Stupid matriculants. Were they not aware that they were supposed to boycott Israeli administered education?
What exactly are the boycotters boycotting? Thanks only to Israel, a second university, Birzeit University, was established in 1975. Under Israeli guidance, by 1993, when the Oslo Agreement establishing the Palestinian Authority was signed, there were 14 universities, 18 colleges and 20 community colleges in the West Bank and Gaza.
Current Palestinian tertiary student enrolment is 214,000, of which roughly 54 per cent are women and 46 per cent are men. This compares favorably with Israel’s tertiary sector where from a larger population enrolment is approximately 307,000 and the gender balance among undergraduates is 56 per cent women and 44 per cent men. The remarkably high participation rate reflects both the commendable importance Palestinians attach to the universities (and formal education more generally) for strengthening both their economy and their national identity and, importantly in the context of the proposed “academic boycott”, the absence of any impediment by Israel. There is no legitimate reason for any “academic boycott” except hate for Israel.
With Al-Najah National University of Nablus ranked in 20th place of the top 300 ranked Arab universities and Birzeit university of Ramallah in 27th place, it is clear that the Palestinian universities are among the best in the Arab world and do not suffer discrimination or oppression by Israel.
If the boycotters, like the Jordanians, had their way, there would today still not have been any academic institutions in the West Bank. Israel`s positive contribution to the Palestinians generally and Israel`s contribution to the establishment of higher education specifically continues to be ignored by the Israel haters, best described as the new obstructionist Jordanians, who themselves contribute nothing to the Palestinians.

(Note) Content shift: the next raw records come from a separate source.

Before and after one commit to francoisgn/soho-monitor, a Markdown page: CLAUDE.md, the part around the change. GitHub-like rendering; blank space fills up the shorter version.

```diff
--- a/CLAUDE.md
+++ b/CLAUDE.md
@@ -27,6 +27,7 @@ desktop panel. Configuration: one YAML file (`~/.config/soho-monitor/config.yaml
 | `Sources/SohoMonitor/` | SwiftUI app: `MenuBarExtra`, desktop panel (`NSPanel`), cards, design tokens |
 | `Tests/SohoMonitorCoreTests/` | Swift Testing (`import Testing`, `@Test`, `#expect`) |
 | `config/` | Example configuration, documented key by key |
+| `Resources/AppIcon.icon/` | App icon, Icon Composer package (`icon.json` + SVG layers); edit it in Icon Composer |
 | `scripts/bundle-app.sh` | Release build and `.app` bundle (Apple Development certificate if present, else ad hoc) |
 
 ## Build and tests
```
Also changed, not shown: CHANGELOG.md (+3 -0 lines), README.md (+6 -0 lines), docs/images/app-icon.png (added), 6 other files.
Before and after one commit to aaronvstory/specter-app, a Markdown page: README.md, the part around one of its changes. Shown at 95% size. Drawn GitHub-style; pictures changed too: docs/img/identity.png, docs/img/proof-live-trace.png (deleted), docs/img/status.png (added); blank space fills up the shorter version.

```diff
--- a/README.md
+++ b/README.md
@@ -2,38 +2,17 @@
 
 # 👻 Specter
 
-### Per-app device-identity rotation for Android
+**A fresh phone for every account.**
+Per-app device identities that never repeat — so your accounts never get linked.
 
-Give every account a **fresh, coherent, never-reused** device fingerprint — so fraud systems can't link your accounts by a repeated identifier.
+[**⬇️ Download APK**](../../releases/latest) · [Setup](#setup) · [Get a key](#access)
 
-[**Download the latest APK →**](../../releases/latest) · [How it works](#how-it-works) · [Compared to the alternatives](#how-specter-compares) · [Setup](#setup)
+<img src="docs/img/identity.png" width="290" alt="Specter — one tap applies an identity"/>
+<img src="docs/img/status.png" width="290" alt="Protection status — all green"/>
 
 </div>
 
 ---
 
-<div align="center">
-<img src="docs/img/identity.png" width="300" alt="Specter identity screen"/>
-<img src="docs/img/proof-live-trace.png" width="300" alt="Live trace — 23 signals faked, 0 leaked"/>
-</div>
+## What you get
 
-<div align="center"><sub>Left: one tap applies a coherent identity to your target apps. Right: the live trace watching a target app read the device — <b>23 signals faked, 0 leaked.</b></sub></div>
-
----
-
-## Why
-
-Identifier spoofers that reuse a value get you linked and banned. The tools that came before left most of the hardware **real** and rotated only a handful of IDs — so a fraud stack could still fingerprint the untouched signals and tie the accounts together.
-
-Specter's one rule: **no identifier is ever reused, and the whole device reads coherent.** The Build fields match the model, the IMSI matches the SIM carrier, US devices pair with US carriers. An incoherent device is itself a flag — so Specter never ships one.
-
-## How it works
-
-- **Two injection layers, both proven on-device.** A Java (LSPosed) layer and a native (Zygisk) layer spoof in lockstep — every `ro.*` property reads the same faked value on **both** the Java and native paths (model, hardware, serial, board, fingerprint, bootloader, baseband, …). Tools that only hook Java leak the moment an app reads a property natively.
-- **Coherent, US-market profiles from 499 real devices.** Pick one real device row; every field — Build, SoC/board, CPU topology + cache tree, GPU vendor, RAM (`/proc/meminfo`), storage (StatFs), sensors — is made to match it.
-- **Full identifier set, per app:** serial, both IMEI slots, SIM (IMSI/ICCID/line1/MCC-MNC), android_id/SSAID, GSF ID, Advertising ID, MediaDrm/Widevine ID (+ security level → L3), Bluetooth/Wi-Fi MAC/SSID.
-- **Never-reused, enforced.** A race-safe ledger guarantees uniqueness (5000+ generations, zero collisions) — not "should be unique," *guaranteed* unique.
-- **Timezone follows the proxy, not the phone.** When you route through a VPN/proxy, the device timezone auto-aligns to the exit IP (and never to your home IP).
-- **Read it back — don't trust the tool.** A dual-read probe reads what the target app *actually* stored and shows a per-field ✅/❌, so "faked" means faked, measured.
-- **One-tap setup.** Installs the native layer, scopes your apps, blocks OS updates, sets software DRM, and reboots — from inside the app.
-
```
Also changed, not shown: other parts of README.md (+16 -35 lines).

Israel`s positive contribution to the Palestinian higher education may be compared to the “contribution” by UCT, Stellenbosch and other South African universities` professors and students specifically and South Africa generally to the Palestinians – which is nothing. The anti-Israel noise by some South Africans may be emotionally satisfying to these few boycotters but the constructive support continues to be provided by Israel. By their actions, in attempting to prevent Israeli support of Palestinian institutions, these few boycotters may best be described as anti-Palestinian rather than anti-Israel, much like the Ottoman Empire (the Turks), British and Jordanians pre-1967.
Israel is now to be “punished” by a boycott for permitting the establishment of universities in the West Bank and Gaza, against the opposition of Arab governments such as Jordan. Until 1967 the world was silent which means the world at that time consented to the Arab opposition to universities in the West Bank. The criticism of Israel and its academics and the boycotting of Israeli academics is simply living proof that no good deed goes unpunished.
Kafka? Orwellian? I doubt whether these Israeli haters even know who these guys are.
ABOUT THE AUTHOR
Charles Abelsohn, a co-founder of Truth be Told, retired several years ago as the legal manager of one of the most well–known entities in Israel. He is a graduate of three universities (Cape Town, Stellenbosch and U. of South Africa) in South Africa in Law, Transportation Economics and Finance. His interests, even as a young student, were Judaism, Israel, Economics and Finance.